THE ALL-RUSSIAN EXHIBITION CENTRE, MOSCOW
The Exhibition Centre is located near to the VDNK Metro Station. VDNK is the abbreviation for The Exhibition of National Economic Achievements.
The Peoples Friendship Fountain, with girls in national costumes from the former republics of the Soviet Union. They are made of bronze and gold-plated.
The main entrance built in 1954. A kind of triumphal arch, monumental and classical in style. The columns feature large reliefs of people living and working in the countryside. The sculpture on the top shows a kolkhoz woman and a tractor driver.
The Uzbek pavilion built in 1939. An original building of beauty and elegance. It has been appointed as an historic and national monument of historic significance.
The Central Pavilion was built in 1954. The monumental building is 100 metres high including the spire. The building is decorated with many Communist symbols and sculptures, such as the groups with kolkhoz farmers on the top. The architectural style can be described as traditional Soviet classical architecture from the 1950s. The main entrance is decorated with a large bronze relief with flags and Communist symbols. It has been appointed as an historic and national monument of historic significance. Note that the special light stands are designed as sheaves. The exhibition was originally built for agricultural products.
Ukraine’s pavilion built in 1938 with the use of national architectural components. A very special building with many interesting details.
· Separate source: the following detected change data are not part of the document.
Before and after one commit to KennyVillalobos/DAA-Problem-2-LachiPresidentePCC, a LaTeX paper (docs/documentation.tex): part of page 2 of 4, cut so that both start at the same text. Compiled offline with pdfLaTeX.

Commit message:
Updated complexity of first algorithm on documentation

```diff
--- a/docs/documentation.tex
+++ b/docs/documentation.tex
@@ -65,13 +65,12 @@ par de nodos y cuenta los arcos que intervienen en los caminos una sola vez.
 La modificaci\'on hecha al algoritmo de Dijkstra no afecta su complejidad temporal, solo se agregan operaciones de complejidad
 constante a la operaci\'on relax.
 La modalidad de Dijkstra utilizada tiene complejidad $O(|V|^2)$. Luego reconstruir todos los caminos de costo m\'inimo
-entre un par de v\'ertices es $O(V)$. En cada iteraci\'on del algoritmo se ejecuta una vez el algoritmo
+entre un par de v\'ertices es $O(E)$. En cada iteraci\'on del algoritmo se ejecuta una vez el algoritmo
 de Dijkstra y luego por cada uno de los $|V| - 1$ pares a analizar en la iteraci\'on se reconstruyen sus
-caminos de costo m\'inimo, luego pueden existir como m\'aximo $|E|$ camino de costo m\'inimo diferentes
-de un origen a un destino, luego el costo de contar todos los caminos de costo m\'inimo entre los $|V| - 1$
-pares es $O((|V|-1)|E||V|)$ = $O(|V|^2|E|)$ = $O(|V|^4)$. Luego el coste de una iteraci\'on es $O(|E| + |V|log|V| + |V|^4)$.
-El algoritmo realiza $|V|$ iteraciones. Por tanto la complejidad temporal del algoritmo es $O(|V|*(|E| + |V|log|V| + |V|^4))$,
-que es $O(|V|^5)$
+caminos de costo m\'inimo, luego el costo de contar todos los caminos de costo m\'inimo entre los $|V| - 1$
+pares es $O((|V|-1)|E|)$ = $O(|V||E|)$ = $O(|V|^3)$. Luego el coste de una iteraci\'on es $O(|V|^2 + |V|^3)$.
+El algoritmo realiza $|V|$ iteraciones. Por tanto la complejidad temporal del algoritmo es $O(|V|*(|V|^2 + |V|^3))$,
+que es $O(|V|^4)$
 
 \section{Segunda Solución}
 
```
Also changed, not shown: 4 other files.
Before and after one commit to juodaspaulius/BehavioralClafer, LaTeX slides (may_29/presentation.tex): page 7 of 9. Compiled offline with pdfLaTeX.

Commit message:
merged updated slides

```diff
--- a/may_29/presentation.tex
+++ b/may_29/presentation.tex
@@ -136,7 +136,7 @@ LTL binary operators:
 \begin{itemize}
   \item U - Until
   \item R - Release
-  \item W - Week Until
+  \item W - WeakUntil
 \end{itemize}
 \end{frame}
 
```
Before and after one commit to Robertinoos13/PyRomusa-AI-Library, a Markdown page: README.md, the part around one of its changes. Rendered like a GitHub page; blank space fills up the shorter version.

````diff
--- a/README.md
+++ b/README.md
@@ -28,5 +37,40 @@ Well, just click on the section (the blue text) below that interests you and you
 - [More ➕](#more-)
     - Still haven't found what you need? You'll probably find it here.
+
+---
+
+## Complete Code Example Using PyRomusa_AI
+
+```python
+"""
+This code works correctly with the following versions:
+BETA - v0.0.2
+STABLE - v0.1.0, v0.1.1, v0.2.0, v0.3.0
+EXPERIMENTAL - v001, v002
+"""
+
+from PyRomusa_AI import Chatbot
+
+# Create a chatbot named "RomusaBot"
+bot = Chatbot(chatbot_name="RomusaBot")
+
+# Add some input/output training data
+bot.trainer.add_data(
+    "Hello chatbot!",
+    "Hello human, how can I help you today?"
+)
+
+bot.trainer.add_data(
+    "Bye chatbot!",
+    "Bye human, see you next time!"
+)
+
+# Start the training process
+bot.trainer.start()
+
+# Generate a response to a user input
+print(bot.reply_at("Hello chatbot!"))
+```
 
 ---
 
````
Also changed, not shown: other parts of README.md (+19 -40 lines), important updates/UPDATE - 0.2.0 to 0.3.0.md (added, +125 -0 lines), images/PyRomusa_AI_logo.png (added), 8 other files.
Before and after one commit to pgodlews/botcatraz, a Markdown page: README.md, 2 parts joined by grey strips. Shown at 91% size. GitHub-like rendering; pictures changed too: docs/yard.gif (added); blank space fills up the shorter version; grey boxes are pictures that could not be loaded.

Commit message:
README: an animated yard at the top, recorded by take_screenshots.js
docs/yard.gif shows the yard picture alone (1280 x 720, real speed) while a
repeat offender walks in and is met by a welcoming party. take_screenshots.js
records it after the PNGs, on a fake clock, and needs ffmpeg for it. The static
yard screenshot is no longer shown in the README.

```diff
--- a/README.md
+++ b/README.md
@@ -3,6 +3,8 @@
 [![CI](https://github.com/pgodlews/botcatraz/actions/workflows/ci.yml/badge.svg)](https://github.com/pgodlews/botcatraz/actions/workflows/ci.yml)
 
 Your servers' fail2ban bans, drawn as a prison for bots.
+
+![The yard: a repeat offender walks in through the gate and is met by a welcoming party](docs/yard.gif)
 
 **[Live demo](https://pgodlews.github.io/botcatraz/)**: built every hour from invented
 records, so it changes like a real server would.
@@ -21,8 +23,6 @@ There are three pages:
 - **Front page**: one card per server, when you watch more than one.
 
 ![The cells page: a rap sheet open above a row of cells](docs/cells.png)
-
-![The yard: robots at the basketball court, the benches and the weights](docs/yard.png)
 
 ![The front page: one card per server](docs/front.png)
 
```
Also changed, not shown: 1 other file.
The facade is finished in Ukrainian majolica tiles. The entrance is abundantly decorated. A decorative ceramic wreath frames the entrance. A crown with a sprout interwoven with flowers and herbs is part of the building’s top decoration. It has been appointed as an historic and national monument of historic significance.
SOVIET ARCHITECTURE AND ATMOSPHERE
The All-Russian Exhibition Centre is worth visiting because of its architecture, the many Communist symbols and the atmosphere from the Stalinist period. It is a large permanent exhibition area opened in 1938 with pavilions in the traditional Soviet architectural style as well as buildings inspired by local architecture from the former Soviet republics.
The area is also worth a visit because it has evolved into one of Moscow’s most popular recreation areas, not least because of the enormous asphalt areas ideal for all kinds of roller skating and cycling.
In the beginning it was only an agricultural exhibition, and so there are many agricultural symbols and sculptures. The exhibition was opened after years of delays and arrests of the planning team. The original idea was that all buildings should be in wood, like most buildings in the countryside, but a commission decided that it did not suit the present ideological direction.
The exhibition opened with 250 pavilions over 136 ha and 4.5 million visitors (1940). Industrial and building exhibitions moved in after the Second World War.
Today the area is administered by a state joint-stock company and is a mix of exhibitions, shopping centres, street markets, cinemas, amusements, cafes etc.